Background and Purpose—The technique of a direct aspiration first pass technique (ADAPT) for the endovascular treatment of stroke has been reported to be fast, safe, and effective for the treatment of acute ischemic stroke. The aim of this study is to determine the preoperative factors that affect success of the aspiration component of the technique in ischemic stroke patients with large vessel occlusion in the anterior circulation.
Methods—We enrolled all 347 consecutive patients with anterior circulation acute ischemic stroke admitted for mechanical thrombectomy at our institution from August 2013 to October 2015 and treated by ADAPT for the endovascular treatment of stroke. Baseline and procedural characteristics, modified thrombolysis in cerebral infarction scores, and 3-month modified Rankin Scale were captured and analyzed.
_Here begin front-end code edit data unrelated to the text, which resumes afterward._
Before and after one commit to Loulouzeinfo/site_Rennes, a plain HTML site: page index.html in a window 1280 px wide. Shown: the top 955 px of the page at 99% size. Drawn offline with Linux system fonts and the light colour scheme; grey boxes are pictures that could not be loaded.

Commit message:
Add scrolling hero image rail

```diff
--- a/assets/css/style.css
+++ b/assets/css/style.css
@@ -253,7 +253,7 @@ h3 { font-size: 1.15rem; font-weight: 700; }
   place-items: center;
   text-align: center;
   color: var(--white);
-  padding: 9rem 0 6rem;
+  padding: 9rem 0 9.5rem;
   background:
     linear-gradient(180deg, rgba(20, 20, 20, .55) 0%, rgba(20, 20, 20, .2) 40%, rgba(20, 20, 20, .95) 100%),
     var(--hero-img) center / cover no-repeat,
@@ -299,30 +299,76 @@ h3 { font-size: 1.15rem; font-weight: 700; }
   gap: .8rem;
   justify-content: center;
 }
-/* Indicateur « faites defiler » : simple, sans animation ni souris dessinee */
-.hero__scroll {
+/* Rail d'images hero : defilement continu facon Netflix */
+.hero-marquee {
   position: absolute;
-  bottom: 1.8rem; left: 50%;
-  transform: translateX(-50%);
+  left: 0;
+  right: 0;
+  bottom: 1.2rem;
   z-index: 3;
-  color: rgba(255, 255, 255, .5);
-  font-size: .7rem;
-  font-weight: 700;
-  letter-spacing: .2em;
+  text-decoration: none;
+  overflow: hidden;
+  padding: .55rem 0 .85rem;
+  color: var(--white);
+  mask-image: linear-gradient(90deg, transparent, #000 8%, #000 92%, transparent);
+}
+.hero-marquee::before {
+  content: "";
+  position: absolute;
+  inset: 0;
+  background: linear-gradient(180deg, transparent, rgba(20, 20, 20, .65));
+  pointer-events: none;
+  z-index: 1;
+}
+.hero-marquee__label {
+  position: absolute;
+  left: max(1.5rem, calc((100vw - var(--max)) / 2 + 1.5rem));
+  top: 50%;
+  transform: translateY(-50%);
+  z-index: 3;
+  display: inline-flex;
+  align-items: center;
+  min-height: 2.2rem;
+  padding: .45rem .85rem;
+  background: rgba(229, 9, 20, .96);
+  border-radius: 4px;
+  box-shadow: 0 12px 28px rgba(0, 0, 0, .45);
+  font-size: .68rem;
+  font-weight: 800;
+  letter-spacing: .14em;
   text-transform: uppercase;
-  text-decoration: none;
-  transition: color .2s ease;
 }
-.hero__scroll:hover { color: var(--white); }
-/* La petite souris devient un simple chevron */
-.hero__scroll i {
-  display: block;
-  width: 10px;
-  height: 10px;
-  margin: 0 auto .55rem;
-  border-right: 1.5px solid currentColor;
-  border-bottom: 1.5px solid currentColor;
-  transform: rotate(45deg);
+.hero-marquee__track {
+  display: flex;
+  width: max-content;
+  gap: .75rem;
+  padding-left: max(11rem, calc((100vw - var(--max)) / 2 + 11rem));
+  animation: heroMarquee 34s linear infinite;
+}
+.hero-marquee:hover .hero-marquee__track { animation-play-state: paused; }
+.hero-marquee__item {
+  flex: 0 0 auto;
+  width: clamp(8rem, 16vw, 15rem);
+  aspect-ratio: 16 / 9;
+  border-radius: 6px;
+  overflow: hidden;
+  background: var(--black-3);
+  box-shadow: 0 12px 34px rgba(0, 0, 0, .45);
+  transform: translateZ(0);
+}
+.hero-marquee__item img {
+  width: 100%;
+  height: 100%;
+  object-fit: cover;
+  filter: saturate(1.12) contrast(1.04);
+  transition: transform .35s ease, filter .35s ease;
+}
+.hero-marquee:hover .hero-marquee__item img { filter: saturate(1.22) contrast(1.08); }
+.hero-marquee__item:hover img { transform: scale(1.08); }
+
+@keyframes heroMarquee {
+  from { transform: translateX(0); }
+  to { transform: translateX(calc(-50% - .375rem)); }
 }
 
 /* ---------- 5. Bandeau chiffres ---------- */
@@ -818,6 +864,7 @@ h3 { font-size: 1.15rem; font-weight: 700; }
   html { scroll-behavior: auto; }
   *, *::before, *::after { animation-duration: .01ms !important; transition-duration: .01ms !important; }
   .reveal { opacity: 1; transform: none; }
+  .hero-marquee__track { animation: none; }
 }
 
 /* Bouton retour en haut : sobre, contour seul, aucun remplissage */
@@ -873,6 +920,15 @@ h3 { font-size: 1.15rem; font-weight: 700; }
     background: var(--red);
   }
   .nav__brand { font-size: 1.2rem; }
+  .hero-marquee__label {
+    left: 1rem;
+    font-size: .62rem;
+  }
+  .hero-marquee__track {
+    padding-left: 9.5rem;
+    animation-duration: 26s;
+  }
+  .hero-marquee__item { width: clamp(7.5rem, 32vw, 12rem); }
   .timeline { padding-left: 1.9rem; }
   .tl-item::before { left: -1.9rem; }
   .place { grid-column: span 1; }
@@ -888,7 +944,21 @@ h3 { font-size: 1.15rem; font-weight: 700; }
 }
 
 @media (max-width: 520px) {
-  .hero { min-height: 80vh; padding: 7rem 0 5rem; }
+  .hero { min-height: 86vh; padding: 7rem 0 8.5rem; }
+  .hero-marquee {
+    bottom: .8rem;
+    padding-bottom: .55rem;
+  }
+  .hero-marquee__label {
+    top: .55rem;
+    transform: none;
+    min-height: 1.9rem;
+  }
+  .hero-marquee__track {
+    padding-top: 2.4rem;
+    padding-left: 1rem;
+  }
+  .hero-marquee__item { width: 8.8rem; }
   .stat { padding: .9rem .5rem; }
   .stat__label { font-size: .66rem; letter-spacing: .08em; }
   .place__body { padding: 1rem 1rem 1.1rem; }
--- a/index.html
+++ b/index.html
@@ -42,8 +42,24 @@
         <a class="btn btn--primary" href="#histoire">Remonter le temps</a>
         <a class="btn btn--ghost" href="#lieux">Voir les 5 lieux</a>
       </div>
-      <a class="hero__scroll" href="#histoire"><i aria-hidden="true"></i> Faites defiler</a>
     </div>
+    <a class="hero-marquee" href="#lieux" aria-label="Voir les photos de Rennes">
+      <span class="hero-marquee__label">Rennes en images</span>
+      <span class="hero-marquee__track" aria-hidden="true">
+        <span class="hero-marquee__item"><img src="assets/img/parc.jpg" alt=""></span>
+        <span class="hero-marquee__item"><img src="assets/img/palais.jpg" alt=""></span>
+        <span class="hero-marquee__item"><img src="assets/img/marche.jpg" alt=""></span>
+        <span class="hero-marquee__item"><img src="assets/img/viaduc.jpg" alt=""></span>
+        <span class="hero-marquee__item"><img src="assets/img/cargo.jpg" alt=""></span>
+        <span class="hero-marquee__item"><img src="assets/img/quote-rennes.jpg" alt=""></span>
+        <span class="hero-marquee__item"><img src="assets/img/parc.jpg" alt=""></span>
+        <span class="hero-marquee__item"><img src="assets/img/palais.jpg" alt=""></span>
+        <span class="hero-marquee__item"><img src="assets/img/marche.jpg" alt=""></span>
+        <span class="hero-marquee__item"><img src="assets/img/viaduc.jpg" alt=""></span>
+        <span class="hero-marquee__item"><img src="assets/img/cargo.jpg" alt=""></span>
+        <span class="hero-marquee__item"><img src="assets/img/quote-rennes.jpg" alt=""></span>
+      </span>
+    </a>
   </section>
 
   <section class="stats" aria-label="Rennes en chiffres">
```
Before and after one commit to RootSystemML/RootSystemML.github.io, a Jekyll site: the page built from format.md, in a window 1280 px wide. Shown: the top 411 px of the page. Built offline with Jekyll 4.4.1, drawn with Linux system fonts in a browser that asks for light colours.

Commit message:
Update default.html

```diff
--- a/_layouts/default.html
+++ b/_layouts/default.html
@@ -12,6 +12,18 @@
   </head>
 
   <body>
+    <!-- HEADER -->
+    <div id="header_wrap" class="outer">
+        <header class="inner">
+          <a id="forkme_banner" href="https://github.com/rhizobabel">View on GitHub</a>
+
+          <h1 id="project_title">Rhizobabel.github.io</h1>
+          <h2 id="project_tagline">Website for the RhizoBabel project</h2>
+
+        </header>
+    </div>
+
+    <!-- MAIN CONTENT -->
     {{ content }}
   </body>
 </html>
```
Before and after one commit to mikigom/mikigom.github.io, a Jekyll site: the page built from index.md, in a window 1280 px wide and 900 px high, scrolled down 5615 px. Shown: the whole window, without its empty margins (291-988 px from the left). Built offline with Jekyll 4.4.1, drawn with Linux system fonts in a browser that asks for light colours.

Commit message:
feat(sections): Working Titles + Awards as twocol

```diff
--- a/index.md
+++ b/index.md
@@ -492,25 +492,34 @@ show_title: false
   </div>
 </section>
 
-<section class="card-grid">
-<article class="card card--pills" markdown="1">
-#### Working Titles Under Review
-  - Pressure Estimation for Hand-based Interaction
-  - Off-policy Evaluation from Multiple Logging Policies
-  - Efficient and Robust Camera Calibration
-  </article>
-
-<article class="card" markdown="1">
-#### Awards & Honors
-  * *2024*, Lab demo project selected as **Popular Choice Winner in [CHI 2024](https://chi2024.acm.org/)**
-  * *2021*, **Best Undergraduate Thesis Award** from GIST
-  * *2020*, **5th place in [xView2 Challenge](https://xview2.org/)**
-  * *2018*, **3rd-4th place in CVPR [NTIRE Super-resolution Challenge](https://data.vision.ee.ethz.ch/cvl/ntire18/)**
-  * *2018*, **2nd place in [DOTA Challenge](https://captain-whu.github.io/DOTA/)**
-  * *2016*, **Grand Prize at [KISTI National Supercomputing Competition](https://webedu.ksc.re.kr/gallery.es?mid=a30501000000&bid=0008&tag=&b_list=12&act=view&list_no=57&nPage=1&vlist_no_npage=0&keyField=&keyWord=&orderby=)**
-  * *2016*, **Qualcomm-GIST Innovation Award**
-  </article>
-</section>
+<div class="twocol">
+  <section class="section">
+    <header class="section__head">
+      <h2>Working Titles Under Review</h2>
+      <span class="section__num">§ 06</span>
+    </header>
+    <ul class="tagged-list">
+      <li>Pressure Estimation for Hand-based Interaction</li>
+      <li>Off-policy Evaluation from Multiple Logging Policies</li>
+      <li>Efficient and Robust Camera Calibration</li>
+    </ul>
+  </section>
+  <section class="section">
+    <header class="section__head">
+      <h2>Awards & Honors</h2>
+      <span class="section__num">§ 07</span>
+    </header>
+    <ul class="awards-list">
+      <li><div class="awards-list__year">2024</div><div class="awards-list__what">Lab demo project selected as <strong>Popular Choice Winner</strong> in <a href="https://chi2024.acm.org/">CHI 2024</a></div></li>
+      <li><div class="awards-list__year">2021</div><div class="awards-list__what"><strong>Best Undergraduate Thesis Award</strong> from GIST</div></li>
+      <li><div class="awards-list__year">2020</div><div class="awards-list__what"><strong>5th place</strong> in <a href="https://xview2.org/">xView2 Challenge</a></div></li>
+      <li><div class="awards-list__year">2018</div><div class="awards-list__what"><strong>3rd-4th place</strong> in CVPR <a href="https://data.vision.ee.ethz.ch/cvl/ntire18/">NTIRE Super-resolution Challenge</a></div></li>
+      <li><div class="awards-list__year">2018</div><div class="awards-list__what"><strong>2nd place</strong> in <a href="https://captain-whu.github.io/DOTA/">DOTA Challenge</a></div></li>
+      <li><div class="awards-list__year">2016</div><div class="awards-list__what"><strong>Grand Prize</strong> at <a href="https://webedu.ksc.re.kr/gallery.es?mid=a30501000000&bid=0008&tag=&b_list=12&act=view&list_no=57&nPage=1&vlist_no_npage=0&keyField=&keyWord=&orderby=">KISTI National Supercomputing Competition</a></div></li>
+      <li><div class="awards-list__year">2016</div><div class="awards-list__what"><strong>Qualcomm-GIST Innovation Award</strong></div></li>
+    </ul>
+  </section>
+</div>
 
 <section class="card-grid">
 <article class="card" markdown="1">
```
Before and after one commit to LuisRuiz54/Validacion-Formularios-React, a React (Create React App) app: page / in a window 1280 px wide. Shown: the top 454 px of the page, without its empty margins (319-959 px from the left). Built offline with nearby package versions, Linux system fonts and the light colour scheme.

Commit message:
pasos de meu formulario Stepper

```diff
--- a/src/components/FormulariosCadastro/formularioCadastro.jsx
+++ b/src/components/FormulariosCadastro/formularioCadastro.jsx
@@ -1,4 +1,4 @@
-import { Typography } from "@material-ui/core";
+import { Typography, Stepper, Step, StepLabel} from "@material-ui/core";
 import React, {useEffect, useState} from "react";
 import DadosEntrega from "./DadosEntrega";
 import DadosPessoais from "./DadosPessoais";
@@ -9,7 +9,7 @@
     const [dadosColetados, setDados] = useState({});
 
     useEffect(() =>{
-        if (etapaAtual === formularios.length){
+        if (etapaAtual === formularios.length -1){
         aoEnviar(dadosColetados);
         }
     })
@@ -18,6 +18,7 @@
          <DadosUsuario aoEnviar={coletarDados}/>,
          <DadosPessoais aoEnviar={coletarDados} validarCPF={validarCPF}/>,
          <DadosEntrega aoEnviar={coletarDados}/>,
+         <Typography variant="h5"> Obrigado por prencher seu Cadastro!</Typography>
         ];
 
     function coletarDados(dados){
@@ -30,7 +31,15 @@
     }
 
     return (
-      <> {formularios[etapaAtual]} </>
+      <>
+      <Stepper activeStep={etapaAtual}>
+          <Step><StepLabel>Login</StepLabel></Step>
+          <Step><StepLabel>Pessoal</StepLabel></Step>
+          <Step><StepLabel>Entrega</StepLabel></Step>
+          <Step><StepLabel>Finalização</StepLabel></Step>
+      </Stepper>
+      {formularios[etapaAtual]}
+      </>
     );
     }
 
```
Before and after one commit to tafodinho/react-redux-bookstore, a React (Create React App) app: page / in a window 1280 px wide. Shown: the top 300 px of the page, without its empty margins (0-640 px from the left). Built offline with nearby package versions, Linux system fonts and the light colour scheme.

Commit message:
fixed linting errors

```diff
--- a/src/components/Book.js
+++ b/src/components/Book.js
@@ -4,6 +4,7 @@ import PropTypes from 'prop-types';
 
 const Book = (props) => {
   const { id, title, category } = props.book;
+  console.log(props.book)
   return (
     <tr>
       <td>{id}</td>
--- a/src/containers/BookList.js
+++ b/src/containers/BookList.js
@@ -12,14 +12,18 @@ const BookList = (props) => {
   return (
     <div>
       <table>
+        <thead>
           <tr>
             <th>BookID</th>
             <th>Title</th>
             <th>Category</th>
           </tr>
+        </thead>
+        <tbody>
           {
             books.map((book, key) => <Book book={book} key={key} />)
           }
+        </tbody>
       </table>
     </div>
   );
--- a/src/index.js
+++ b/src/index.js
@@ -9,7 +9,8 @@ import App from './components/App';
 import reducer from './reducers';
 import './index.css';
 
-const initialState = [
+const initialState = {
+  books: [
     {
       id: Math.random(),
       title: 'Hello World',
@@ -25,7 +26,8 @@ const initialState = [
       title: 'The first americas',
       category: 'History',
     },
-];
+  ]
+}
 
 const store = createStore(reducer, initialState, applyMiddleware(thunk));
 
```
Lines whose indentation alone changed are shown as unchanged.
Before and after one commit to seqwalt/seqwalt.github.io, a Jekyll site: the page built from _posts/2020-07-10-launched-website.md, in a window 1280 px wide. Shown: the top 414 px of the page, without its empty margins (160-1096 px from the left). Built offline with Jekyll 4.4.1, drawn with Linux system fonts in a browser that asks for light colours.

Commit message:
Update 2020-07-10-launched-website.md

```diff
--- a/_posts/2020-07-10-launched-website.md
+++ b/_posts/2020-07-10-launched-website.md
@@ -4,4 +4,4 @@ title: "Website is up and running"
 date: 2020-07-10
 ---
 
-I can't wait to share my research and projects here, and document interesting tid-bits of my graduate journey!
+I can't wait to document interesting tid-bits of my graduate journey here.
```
Results—Among the 347 patients (occlusion sites: middle cerebral artery=200, 58%; internal carotid artery Siphon=89, 25%; Tandem=58, 17%), aspiration component led to successful reperfusion (modified thrombolysis in cerebral infarction 2b/3 scores) in 55.6% (193/347 patients), stent retrievers were required in 40%, and a total successful final reperfusion rate of 83% (288/347) was achieved. Overall, procedural complications occurred in 13.3% of patients (48/347). Modified Rankin Scale score of 0 to 2 at 90 days was reported in 45% (144/323). Only 2 factors positively influenced the success of the aspiration component: an isolated middle cerebral artery occlusion (P<0.001) and a shorter time from stroke onset to clot contact (P=0.018).
Conclusions—In this large retrospective study, ADAPT for the endovascular treatment of stroke technique was shown to be safe and effective for anterior circulation acute ischemic stroke with a final successful reperfusion achieved in 83%. The site of arterial occlusion and delay of the procedure were predictors for reperfusion.
- Received November 20, 2016.
- Revision received January 27, 2017.
- Accepted March 1, 2017.
- © 2017 American Heart Association, Inc.